Onboarding shouldn’t end once a user is acquainted with your product. If you leave existing users behind while your product changes and evolves, you will end up with a customer base that can’t get the maximum value out of your products. Thus, you should continue onboarding existing users as you add new features so that they don’t miss out.

An effective onboarding program for features should have the same characteristics as any successful customer onboarding program. The first stage of your onboarding program may include an email announcement for the feature release. Next, you can send a short email sequence that contains instructions on how to use this new feature (if you have a complex feature,) an example illustrating the usage of the feature, and a reminder email for users who have not yet engaged with the update.

However, you cannot educate all your users via emails. Onboarding within your product via guides and tutorials will ensure that the customers that ignore your emails are also aware of your feature’s usage. Lastly, those that skip all guides within your product should be able to get answers to their questions without asking for support. You can achieve this via documentation about the new feature, which addresses the most common problems of your customers.

3. Analyze feature adoption rates

Getting quantitative and qualitative data is essential for improvement, and the first quantitative data you should be tracking is your feature adoption rate. This rate helps you understand the breadth of adoption by showing you the rate of users interacting with a feature. You can calculate your adoption rate by dividing the number of people engaged with the feature by the number of total customers.

There could be several reasons behind a low feature adoption rate. Your analysis should lead to the most accurate conclusion based on other data (such as qualitative feedback, explained below.) The possible reasons include:

  1. Customers weren’t aware of the availability of the feature. This problem is usually due to a lack of announcements and campaigns for new features.
  2. Customers didn’t know how to use the feature. This is either because your feature is too complex and has problems with its UI, or it’s because your onboarding program wasn’t practical. An ineffective onboarding program is easily skipped: a boring ten-minute video that looks skippable to customers is an example of such a program.
  3. Customers didn’t need the feature. Sometimes the market analysis you do before designing a feature turns out to be (sadly) inaccurate. Making your customers pay for features they didn’t ask for results in churn. It’s also a virtue to take out the aspects of your tools that aren’t needed.

Of course, the problem with a feature is rarely only one of these. Usually, there’ll be customers who find the feature unnecessary and those that don’t know how to use it, and the major problem will be the one that concerns a big customer segment.

4. Create surveys to understand your users’ responses to a new feature

While you can identify several issues when you measure feature adoption, the number it gives you cannot lead you to a definitive answer on where the problem lies. To reach an accurate conclusion, you should go directly to your customers and ask them their opinions regarding your new feature.

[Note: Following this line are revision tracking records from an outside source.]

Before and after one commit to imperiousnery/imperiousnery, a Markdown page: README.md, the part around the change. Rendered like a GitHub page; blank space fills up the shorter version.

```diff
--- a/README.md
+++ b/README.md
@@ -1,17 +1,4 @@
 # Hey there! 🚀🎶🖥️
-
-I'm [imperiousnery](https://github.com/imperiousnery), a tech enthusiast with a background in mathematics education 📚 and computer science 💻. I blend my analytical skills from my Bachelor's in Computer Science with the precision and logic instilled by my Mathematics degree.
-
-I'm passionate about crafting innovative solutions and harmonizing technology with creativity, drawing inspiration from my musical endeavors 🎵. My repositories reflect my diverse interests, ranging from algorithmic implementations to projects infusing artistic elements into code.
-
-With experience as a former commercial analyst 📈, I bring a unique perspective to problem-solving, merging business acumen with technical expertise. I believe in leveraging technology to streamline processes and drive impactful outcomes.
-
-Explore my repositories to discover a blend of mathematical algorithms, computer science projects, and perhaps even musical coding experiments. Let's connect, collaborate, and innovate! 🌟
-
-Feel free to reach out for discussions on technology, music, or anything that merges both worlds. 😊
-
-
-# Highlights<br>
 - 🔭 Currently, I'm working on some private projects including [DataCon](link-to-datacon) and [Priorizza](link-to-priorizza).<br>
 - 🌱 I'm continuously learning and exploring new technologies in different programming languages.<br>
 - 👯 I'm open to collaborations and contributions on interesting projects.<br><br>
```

You can best take qualitative and quantitative feedback from users via surveys.

Qualitative Surveys

Creating custom surveys that ask for short responses will give you more insight into why certain features weren’t adopted by your customers: Users will tell you whether the problem is with the interface or if they weren’t aware of the feature in the first place. Qualitative feedback like this is helpful because it doesn’t leave you guessing. Unlike quantitative data, it gives you a place to start while improving your adoption rate.

However, there’s also a downside to qualitative surveys.

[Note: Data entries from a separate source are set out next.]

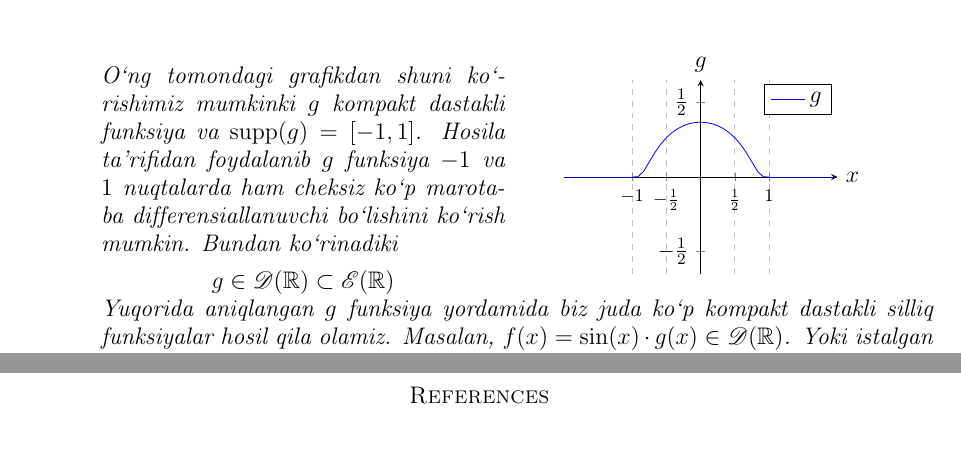
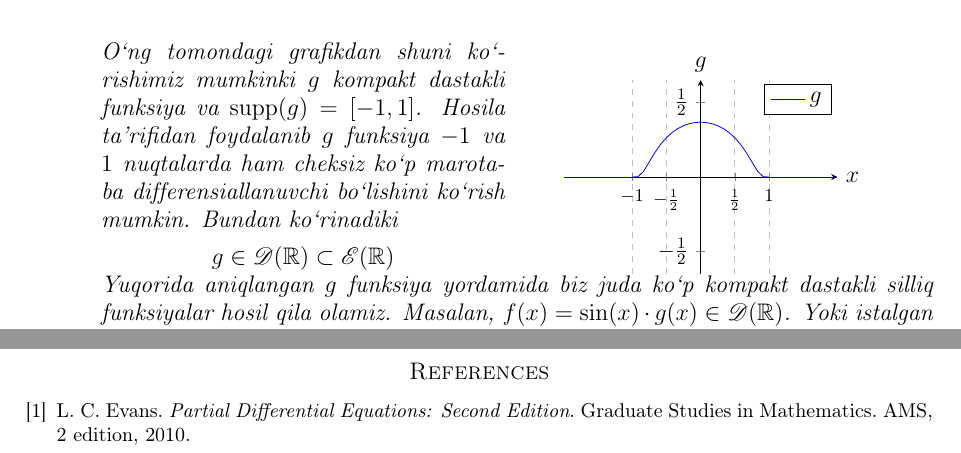
Before and after one commit to tismoil/PDE, a LaTeX paper (PDE notes.tex, which reads Section1.tex, mytexstyle.sty, references.bib): two parts of pages 3 and 6 of 6, joined at a grey line, cut so that both start at the same text. Compiled offline with pdfLaTeX.

Commit message:
Adabiyotlar sozlamalari to`g`irlandi

```diff
--- a/PDE notes.tex
+++ b/PDE notes.tex
@@ -20,9 +21,9 @@
 \usepackage{dirtytalk}
 \usepackage{indentfirst}
 \usepackage{mathrsfs}
+\usepackage{cleveref}
 \usepackage{fix-cm}
 \usepackage{float}
-\usepackage{cleveref}
 \usepackage{mytexstyle}
 
 
@@ -46,9 +47,12 @@
 % \include{Section5.tex}
 
 
-% \nocite{grafakos}
+
+
+\nocite{evans_pde}
 % \nocite{stein2003fourier}
 % \nocite{stein2009real}
+
 
 \bibliographystyle{abbrv}
 \bibliography{references}\thispagestyle{plain}
--- a/Section1.tex
+++ b/Section1.tex
@@ -88,8 +88,6 @@ Ha dastlab bu funksiyalar sinflari juda abstrakt va juda kichik sinflar bo`lib t
             \label{fig:convkernel}
 
         \end{figure}
-        \break
-        \break
     \end{minipage}
     \end{minipage}
 \break
--- a/mytexstyle.sty
+++ b/mytexstyle.sty
@@ -29,9 +29,6 @@
 \setlength{\footskip}{14.0pt}
 
 
-
-\hyphenation{uning}
-\hyphenation{juft}
 
 \makeatletter
 \renewenvironment{proof}[1][Isbot]{\par
@@ -87,9 +84,12 @@
 
 \DeclareMathOperator{\sign}{sign}
 \DeclareMathOperator{\supp}{supp}
+\DeclareMathOperator*{\esssup}{ess\,sup}
 \renewcommand{\epsilon}{\varepsilon}
+\renewcommand{\qedsymbol}{$\blacksquare$}
 \raggedbottom
-\renewcommand{\qedsymbol}{$\blacksquare$}
+
+
 \newcommand{\rd}{{\mathbb{R}^{d}}}
 \newcommand{\zd}{{\mathbb{Z}^d}}
 \newcommand{\sd}{{\mathbb{S}^{d-1}}}
@@ -97,11 +97,15 @@
 
 \newcommand{\intrd}{\int_{\rd}}
 \newcommand{\fhat}{\widehat{f}}
+
+\newcommand{\z}{\mathbb{Z}}
+\newcommand{\q}{\mathbb{Q}}
+
 \renewcommand{\r}{\mathbb{R}}
 \renewcommand{\t}{\mathbb{T}}
-\newcommand{\z}{\mathbb{Z}}
-\newcommand{\q}{\mathbb{Q}}
 \renewcommand{\c}{\mathbb{C}}
+
+
 \newcommand{\sumintk}{\sum_{k\in \z}}
 \newcommand{\sumintn}{\sum_{n\in \z}}
 \newcommand{\sumintl}{\sum_{l\in \z}}
@@ -115,7 +119,7 @@
 \newcommand\lpwrd[1]{L^{#1}_{weak}(\rn)}
 \newcommand\lpsd[1]{L^{#1}(\sd)}
 \newcommand\wkprd[2]{W^{{#1},{#2}}(\rd)}
-\DeclareMathOperator*{\esssup}{ess\,sup}
+
 
 
 
@@ -125,7 +129,7 @@
 
 \pagestyle{fancy}
 \fancyhf{}
-\fancyhead[CE]{\scshape \small\nouppercase}
+\fancyhead[CE]{\scshape \small\nouppercase {Partial Differential Equations}}
 \fancyhead[CO]{\scshape \small {T.Ismoilov}}
 \fancyfoot[C]{\thepage}
 \setlength{\headheight}{14.62pt}
--- a/references.bib
+++ b/references.bib
@@ -0,0 +1,8 @@
+@book{evans_pde,
+   title={Partial Differential Equations: Second Edition},
+   author={Lawrence C. Evans},
+   publisher={AMS},
+   isbn={9780821849743; 0821849743},
+   year={2010},
+   series={Graduate Studies in Mathematics},
+   edition={2}}
```
Also changed, not shown: PDE notes.pdf, PDE notes.tex (3 more changed lines), Section1.tex (4 more changed lines), 1 other file.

Customers are less likely to take the time to respond as writing complete sentences requires more effort (think of the number of times you’ve closed a survey because it looked too long). Thus, you should back up qualitative surveys with quantitative ones.

Quantitative Surveys

Qualitative surveys will likely have a non-response bias, meaning that the answers you get will mostly be from customers with strong opinions about your feature. To reach a comprehensive segment, you’ll need to use quantitative surveys. A Customer Effort Survey (CES) or a Customer Satisfaction Survey (CSAT) is a good fit for this job. With a CES, you can ask customers about the amount of effort they put into using a feature (example below), and the CSAT will ask them whether they’re pleased with the feature or not. These two surveys only require choosing a number, usually from a scale of 1 to 10 or 1 to 5. Since this takes no time, more customers are likely to respond, giving you a better understanding of their responses to your new feature.

HubSpot survey screenshot
Image from Hubspot

5. Incorporate user feedback

All this feedback would be useless if you don’t take action on it. If you’ve followed the tips above, you should have feature adoption rates, quantitative data and qualitative data.

It’s also important to remember that the most meaningful feedback will be the most common one. If the majority of the data signals a problem with the usability of your new feature, then direct your attention to the UI and design. Work on your onboarding if it points to a problem with the breadth and depth of adoption. Whatever the action is, make sure that customers see meaningful change within your feature to know you value their opinions.

Get Feature Adoption Right with HockeyStack

HockeyStack is a SaaS analytics and attribution platform used by 7000+ companies.

Using HockeyStack, you can build any dashboard you need with metrics from different departments. Custom dashboards allow you to connect the dots to better understand what drives revenue for your SaaS.

For example, with HockeyStack’s no-code interface, you can build an engagement by feature dashboard to see just how many customers are using a new feature you just launched.


Pro Tip:

You can try out these customizable dashboards right now 🙂

Here’s what an engagement by feature report in HockeyStack looks like:

HockeyStack feature engagement live demo

As seen in the screenshot above, you can track the results of a new feature and figure out just how many people are interacting with it on a regular basis. If you notice that this number is much lower than the average feature adoption rate, you can try A/B testing with various elements such as design to see if there’s any improvement.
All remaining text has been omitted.